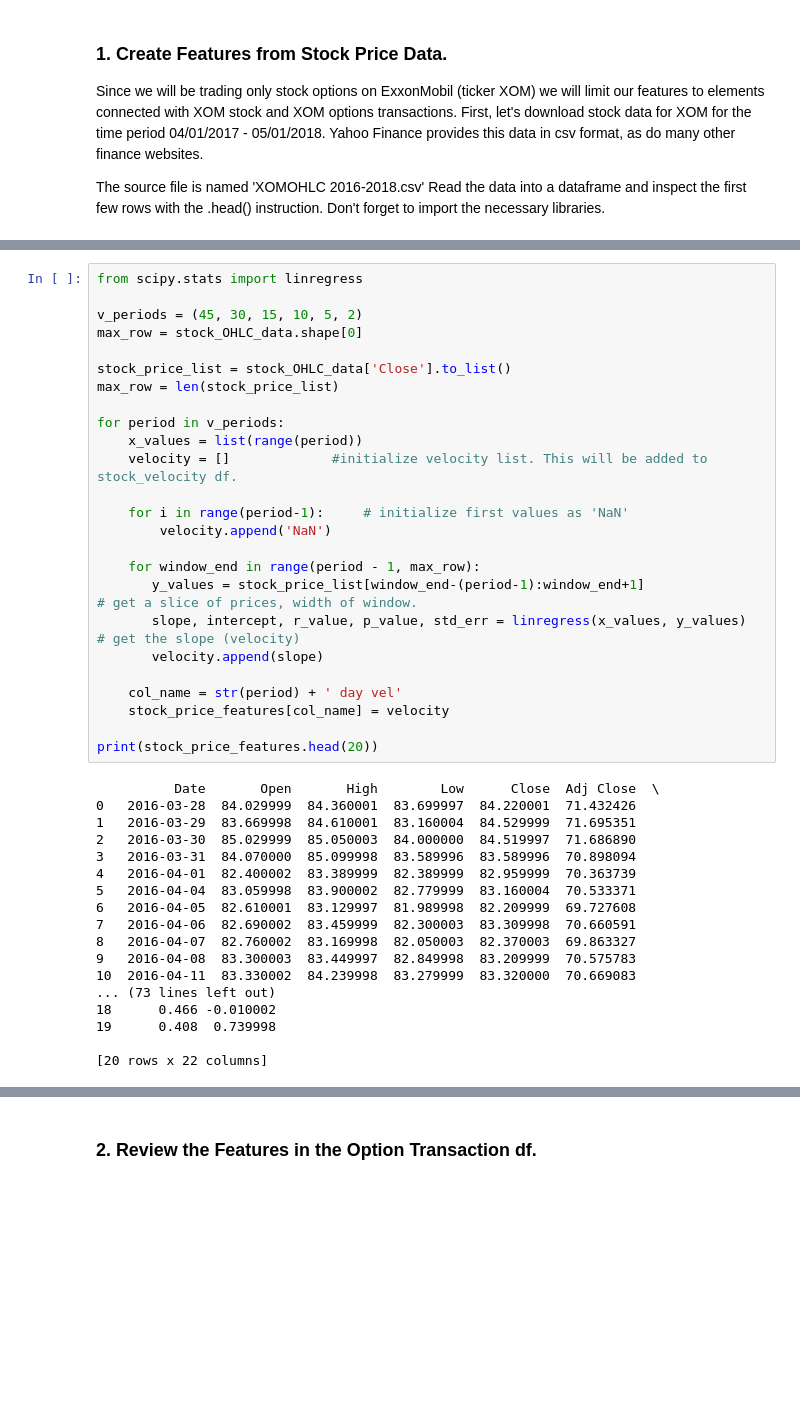
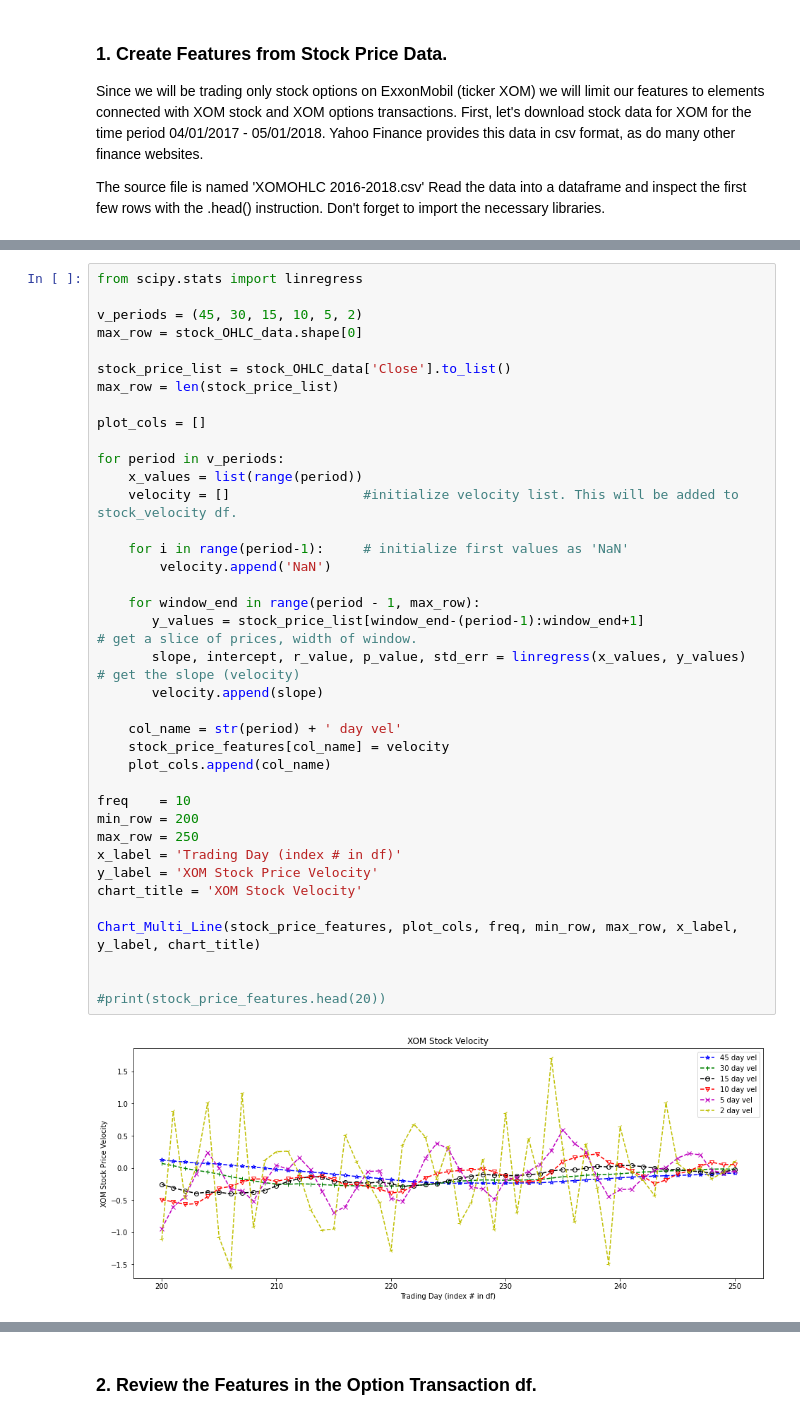
Before and after one commit to CajunCal/OptionTradingNotebooksXOM, a Jupyter notebook: OptionTradingFeatures.ipynb, the cells around one changed output, grey strips where cells are left out. Drawn from its saved outputs; the diff is of its cells as text; blank space fills up the shorter version.

```diff
--- a/OptionTradingFeatures.ipynb
+++ b/OptionTradingFeatures.ipynb
@@ -199,46 +210,43 @@ Qestions:
 # %%
 from scipy.stats import linregress
 
 v_periods = (45, 30, 15, 10, 5, 2)
 max_row = stock_OHLC_data.shape[0]
 
 stock_price_list = stock_OHLC_data['Close'].to_list()
 max_row = len(stock_price_list)
 
+plot_cols = []
+
 for period in v_periods:
     x_values = list(range(period))
-    velocity = []             #initialize velocity list. This will be added to stock_velocity df.
+    velocity = []                 #initialize velocity list. This will be added to stock_velocity df.
 
     for i in range(period-1):     # initialize first values as 'NaN'
         velocity.append('NaN')
 
     for window_end in range(period - 1, max_row):
        y_values = stock_price_list[window_end-(period-1):window_end+1]               # get a slice of prices, width of window.
        slope, intercept, r_value, p_value, std_err = linregress(x_values, y_values)  # get the slope (velocity)
        velocity.append(slope)
 
     col_name = str(period) + ' day vel'
     stock_price_features[col_name] = velocity
+    plot_cols.append(col_name)
 
-print(stock_price_features.head(20))
+freq    = 10
+min_row = 200
+max_row = 250
+x_label = 'Trading Day (index # in df)'
+y_label = 'XOM Stock Price Velocity'
+chart_title = 'XOM Stock Velocity'
+
+Chart_Multi_Line(stock_price_features, plot_cols, freq, min_row, max_row, x_label, y_label, chart_title)
+
+
+#print(stock_price_features.head(20))
 # %% [output]
-          Date       Open       High        Low      Close  Adj Close  \
-0   2016-03-28  84.029999  84.360001  83.699997  84.220001  71.432426
-1   2016-03-29  83.669998  84.610001  83.160004  84.529999  71.695351
-2   2016-03-30  85.029999  85.050003  84.000000  84.519997  71.686890
-3   2016-03-31  84.070000  85.099998  83.589996  83.589996  70.898094
-4   2016-04-01  82.400002  83.389999  82.389999  82.959999  70.363739
-5   2016-04-04  83.059998  83.900002  82.779999  83.160004  70.533371
-6   2016-04-05  82.610001  83.129997  81.989998  82.209999  69.727608
-7   2016-04-06  82.690002  83.459999  82.300003  83.309998  70.660591
-8   2016-04-07  82.760002  83.169998  82.050003  82.370003  69.863327
-9   2016-04-08  83.300003  83.449997  82.849998  83.209999  70.575783
-10  2016-04-11  83.330002  84.239998  83.279999  83.320000  70.669083
-... (73 lines left out)
-18      0.466 -0.010002
-19      0.408  0.739998
-
-[20 rows x 22 columns]
+[figure, added]
 # %% [markdown]
 Remember we mentioned two features which are exceptions to the 45 day stock prices. They are:
 
```
Also changed, not shown: parts of 15 cells of this notebook.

=====

*Description of the task*:
The task calls for all records to be set down precisely, excluding any images.

*Solution to this exercise*:
Before and after one commit to CajunCal/OptionTradingNotebooksXOM, a Jupyter notebook: OptionTradingFeatures.ipynb, the cells around one changed output, grey strips where cells are left out. Drawn from its saved outputs; the diff is of its cells as text; blank space fills up the shorter version.

```diff
--- a/OptionTradingFeatures.ipynb
+++ b/OptionTradingFeatures.ipynb
@@ -199,46 +210,43 @@ Qestions:
 # %%
 from scipy.stats import linregress
 
 v_periods = (45, 30, 15, 10, 5, 2)
 max_row = stock_OHLC_data.shape[0]
 
 stock_price_list = stock_OHLC_data['Close'].to_list()
 max_row = len(stock_price_list)
 
+plot_cols = []
+
 for period in v_periods:
     x_values = list(range(period))
-    velocity = []             #initialize velocity list. This will be added to stock_velocity df.
+    velocity = []                 #initialize velocity list. This will be added to stock_velocity df.
 
     for i in range(period-1):     # initialize first values as 'NaN'
         velocity.append('NaN')
 
     for window_end in range(period - 1, max_row):
        y_values = stock_price_list[window_end-(period-1):window_end+1]               # get a slice of prices, width of window.
        slope, intercept, r_value, p_value, std_err = linregress(x_values, y_values)  # get the slope (velocity)
        velocity.append(slope)
 
     col_name = str(period) + ' day vel'
     stock_price_features[col_name] = velocity
+    plot_cols.append(col_name)
 
-print(stock_price_features.head(20))
+freq    = 10
+min_row = 200
+max_row = 250
+x_label = 'Trading Day (index # in df)'
+y_label = 'XOM Stock Price Velocity'
+chart_title = 'XOM Stock Velocity'
+
+Chart_Multi_Line(stock_price_features, plot_cols, freq, min_row, max_row, x_label, y_label, chart_title)
+
+
+#print(stock_price_features.head(20))
 # %% [output]
-          Date       Open       High        Low      Close  Adj Close  \
-0   2016-03-28  84.029999  84.360001  83.699997  84.220001  71.432426
-1   2016-03-29  83.669998  84.610001  83.160004  84.529999  71.695351
-2   2016-03-30  85.029999  85.050003  84.000000  84.519997  71.686890
-3   2016-03-31  84.070000  85.099998  83.589996  83.589996  70.898094
-4   2016-04-01  82.400002  83.389999  82.389999  82.959999  70.363739
-5   2016-04-04  83.059998  83.900002  82.779999  83.160004  70.533371
-6   2016-04-05  82.610001  83.129997  81.989998  82.209999  69.727608
-7   2016-04-06  82.690002  83.459999  82.300003  83.309998  70.660591
-8   2016-04-07  82.760002  83.169998  82.050003  82.370003  69.863327
-9   2016-04-08  83.300003  83.449997  82.849998  83.209999  70.575783
-10  2016-04-11  83.330002  84.239998  83.279999  83.320000  70.669083
-... (73 lines left out)
-18      0.466 -0.010002
-19      0.408  0.739998
-
-[20 rows x 22 columns]
+[figure, added]
 # %% [markdown]
 Remember we mentioned two features which are exceptions to the 45 day stock prices. They are:
 
```
Also changed, not shown: parts of 15 cells of this notebook.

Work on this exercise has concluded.